» **WHAT TO DO**
Leave out the pictures and repeat the data exactly.

» **DATA FOR THIS TASK**
--- --- ---

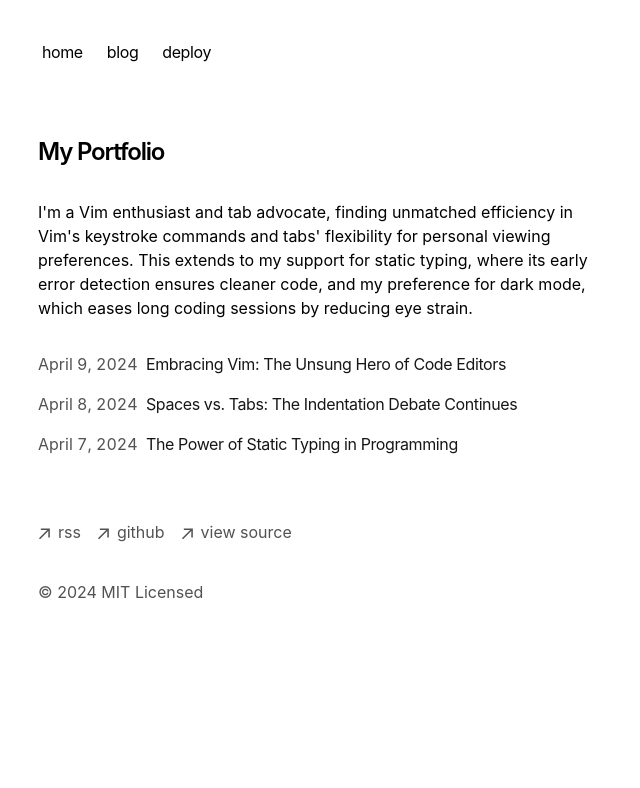
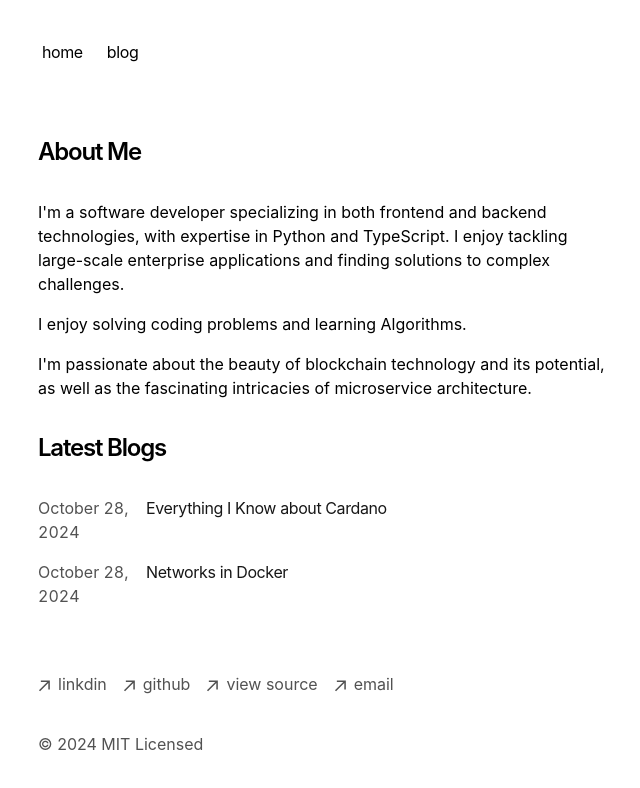
Before and after one commit to JosephRana11/v1, a Next.js app: page / in a window 1280 px wide. Shown: the top 788 px of the page, without its empty margins (314-954 px from the left). Built offline with nearby package versions, Linux system fonts and the light colour scheme.

Commit message:
chore: upate info

```diff
--- /dev/null
+++ b/app/blog/posts/cardano.mdx
@@ -0,0 +1,7 @@
+---
+title: 'Everything I Know about Cardano'
+publishedAt: '2024-10-28'
+summary: 'Saying Hello'
+---
+
+This blog is under unconstruction
--- /dev/null
+++ b/app/blog/posts/intro.mdx
@@ -0,0 +1,7 @@
+---
+title: 'Networks in Docker'
+publishedAt: '2024-10-28'
+summary: 'Saying Hello'
+---
+
+This blog is under construction
--- a/app/components/footer.tsx
+++ b/app/components/footer.tsx
@@ -24,10 +24,10 @@ export default function Footer() {
             className="flex items-center transition-all hover:text-neutral-800 dark:hover:text-neutral-100"
             rel="noopener noreferrer"
             target="_blank"
-            href="/rss"
+            href="https://www.linkedin.com/in/joseph-rana-009319288/"
           >
             <ArrowIcon />
-            <p className="ml-2 h-7">rss</p>
+            <p className="ml-2 h-7">linkdin</p>
           </a>
         </li>
         <li>
@@ -35,7 +35,7 @@ export default function Footer() {
             className="flex items-center transition-all hover:text-neutral-800 dark:hover:text-neutral-100"
             rel="noopener noreferrer"
             target="_blank"
-            href="https://github.com/vercel/next.js"
+            href="https://github.com/JosephRana11"
           >
             <ArrowIcon />
             <p className="ml-2 h-7">github</p>
@@ -52,6 +52,17 @@ export default function Footer() {
             <p className="ml-2 h-7">view source</p>
           </a>
         </li>
+        <li>
+          <a
+            className="flex items-center transition-all hover:text-neutral-800 dark:hover:text-neutral-100"
+            rel="noopener noreferrer"
+            target="_blank"
+            href="https://mail.google.com/mail/u/0/#inbox?compose=DmwnWsLMnVzmXZpbGXZHwGcRlsdvqkMkQfDLHVTrCfLrXBtvvcctldxJpcTXNXWXTSXxHcTCBQPV"
+          >
+            <ArrowIcon />
+            <p className="ml-2 h-7">email</p>
+          </a>
+        </li>
       </ul>
       <p className="mt-8 text-neutral-600 dark:text-neutral-300">
         © {new Date().getFullYear()} MIT Licensed
--- a/app/components/nav.tsx
+++ b/app/components/nav.tsx
@@ -6,9 +6,6 @@ const navItems = {
   },
   '/blog': {
     name: 'blog',
-  },
-  'https://vercel.com/templates/next.js/portfolio-starter-kit': {
-    name: 'deploy',
   },
 }
 
--- a/app/layout.tsx
+++ b/app/layout.tsx
@@ -11,8 +11,8 @@ import { baseUrl } from './sitemap'
 export const metadata: Metadata = {
   metadataBase: new URL(baseUrl),
   title: {
-    default: 'Next.js Portfolio Starter',
-    template: '%s | Next.js Portfolio Starter',
+    default: 'Joseph Rana',
+    template: 'Joseph Rana',
   },
   description: 'This is my portfolio.',
   openGraph: {
--- a/app/page.tsx
+++ b/app/page.tsx
@@ -4,16 +4,21 @@ export default function Page() {
   return (
     <section>
       <h1 className="mb-8 text-2xl font-semibold tracking-tighter">
-        My Portfolio
+        About Me
       </h1>
-      <p className="mb-4">
-        {`I'm a Vim enthusiast and tab advocate, finding unmatched efficiency in
-        Vim's keystroke commands and tabs' flexibility for personal viewing
-        preferences. This extends to my support for static typing, where its
-        early error detection ensures cleaner code, and my preference for dark
-        mode, which eases long coding sessions by reducing eye strain.`}
-      </p>
+        <p className="mb-4">
+          {`I'm a software developer specializing in both frontend and backend technologies, with expertise in Python and TypeScript. I enjoy tackling large-scale enterprise applications and finding solutions to complex challenges.`}
+        </p>
+        <p className='mb-4'>
+          {`I enjoy solving coding problems and learning Algorithms.`}
+        </p>
+        <p className='mb-4'>
+          {`I'm passionate about the beauty of blockchain technology and its potential, as well as the fascinating intricacies of microservice architecture.`}
+        </p>
       <div className="my-8">
+        <h1 className="mb-8 text-2xl font-semibold tracking-tighter">
+          Latest Blogs
+        </h1>
         <BlogPosts />
       </div>
     </section>
```
Also changed, not shown: app/blog/posts/spaces-vs-tabs.txt (renamed from app/blog/posts/spaces-vs-tabs.mdx), app/blog/posts/static-typing.txt (renamed from app/blog/posts/static-typing.mdx), app/blog/posts/vim.txt (renamed from app/blog/posts/vim.mdx), 1 other file (tests, documents, lock files or other folders).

--- --- ---

» **EXERCISE RESULT**
Before and after one commit to JosephRana11/v1, a Next.js app: page / in a window 1280 px wide. Shown: the top 788 px of the page, without its empty margins (314-954 px from the left). Built offline with nearby package versions, Linux system fonts and the light colour scheme.

Commit message:
chore: upate info

```diff
--- /dev/null
+++ b/app/blog/posts/cardano.mdx
@@ -0,0 +1,7 @@
+---
+title: 'Everything I Know about Cardano'
+publishedAt: '2024-10-28'
+summary: 'Saying Hello'
+---
+
+This blog is under unconstruction
--- /dev/null
+++ b/app/blog/posts/intro.mdx
@@ -0,0 +1,7 @@
+---
+title: 'Networks in Docker'
+publishedAt: '2024-10-28'
+summary: 'Saying Hello'
+---
+
+This blog is under construction
--- a/app/components/footer.tsx
+++ b/app/components/footer.tsx
@@ -24,10 +24,10 @@ export default function Footer() {
             className="flex items-center transition-all hover:text-neutral-800 dark:hover:text-neutral-100"
             rel="noopener noreferrer"
             target="_blank"
-            href="/rss"
+            href="https://www.linkedin.com/in/joseph-rana-009319288/"
           >
             <ArrowIcon />
-            <p className="ml-2 h-7">rss</p>
+            <p className="ml-2 h-7">linkdin</p>
           </a>
         </li>
         <li>
@@ -35,7 +35,7 @@ export default function Footer() {
             className="flex items-center transition-all hover:text-neutral-800 dark:hover:text-neutral-100"
             rel="noopener noreferrer"
             target="_blank"
-            href="https://github.com/vercel/next.js"
+            href="https://github.com/JosephRana11"
           >
             <ArrowIcon />
             <p className="ml-2 h-7">github</p>
@@ -52,6 +52,17 @@ export default function Footer() {
             <p className="ml-2 h-7">view source</p>
           </a>
         </li>
+        <li>
+          <a
+            className="flex items-center transition-all hover:text-neutral-800 dark:hover:text-neutral-100"
+            rel="noopener noreferrer"
+            target="_blank"
+            href="https://mail.google.com/mail/u/0/#inbox?compose=DmwnWsLMnVzmXZpbGXZHwGcRlsdvqkMkQfDLHVTrCfLrXBtvvcctldxJpcTXNXWXTSXxHcTCBQPV"
+          >
+            <ArrowIcon />
+            <p className="ml-2 h-7">email</p>
+          </a>
+        </li>
       </ul>
       <p className="mt-8 text-neutral-600 dark:text-neutral-300">
         © {new Date().getFullYear()} MIT Licensed
--- a/app/components/nav.tsx
+++ b/app/components/nav.tsx
@@ -6,9 +6,6 @@ const navItems = {
   },
   '/blog': {
     name: 'blog',
-  },
-  'https://vercel.com/templates/next.js/portfolio-starter-kit': {
-    name: 'deploy',
   },
 }
 
--- a/app/layout.tsx
+++ b/app/layout.tsx
@@ -11,8 +11,8 @@ import { baseUrl } from './sitemap'
 export const metadata: Metadata = {
   metadataBase: new URL(baseUrl),
   title: {
-    default: 'Next.js Portfolio Starter',
-    template: '%s | Next.js Portfolio Starter',
+    default: 'Joseph Rana',
+    template: 'Joseph Rana',
   },
   description: 'This is my portfolio.',
   openGraph: {
--- a/app/page.tsx
+++ b/app/page.tsx
@@ -4,16 +4,21 @@ export default function Page() {
   return (
     <section>
       <h1 className="mb-8 text-2xl font-semibold tracking-tighter">
-        My Portfolio
+        About Me
       </h1>
-      <p className="mb-4">
-        {`I'm a Vim enthusiast and tab advocate, finding unmatched efficiency in
-        Vim's keystroke commands and tabs' flexibility for personal viewing
-        preferences. This extends to my support for static typing, where its
-        early error detection ensures cleaner code, and my preference for dark
-        mode, which eases long coding sessions by reducing eye strain.`}
-      </p>
+        <p className="mb-4">
+          {`I'm a software developer specializing in both frontend and backend technologies, with expertise in Python and TypeScript. I enjoy tackling large-scale enterprise applications and finding solutions to complex challenges.`}
+        </p>
+        <p className='mb-4'>
+          {`I enjoy solving coding problems and learning Algorithms.`}
+        </p>
+        <p className='mb-4'>
+          {`I'm passionate about the beauty of blockchain technology and its potential, as well as the fascinating intricacies of microservice architecture.`}
+        </p>
       <div className="my-8">
+        <h1 className="mb-8 text-2xl font-semibold tracking-tighter">
+          Latest Blogs
+        </h1>
         <BlogPosts />
       </div>
     </section>
```
Also changed, not shown: app/blog/posts/spaces-vs-tabs.txt (renamed from app/blog/posts/spaces-vs-tabs.mdx), app/blog/posts/static-typing.txt (renamed from app/blog/posts/static-typing.mdx), app/blog/posts/vim.txt (renamed from app/blog/posts/vim.mdx), 1 other file (tests, documents, lock files or other folders).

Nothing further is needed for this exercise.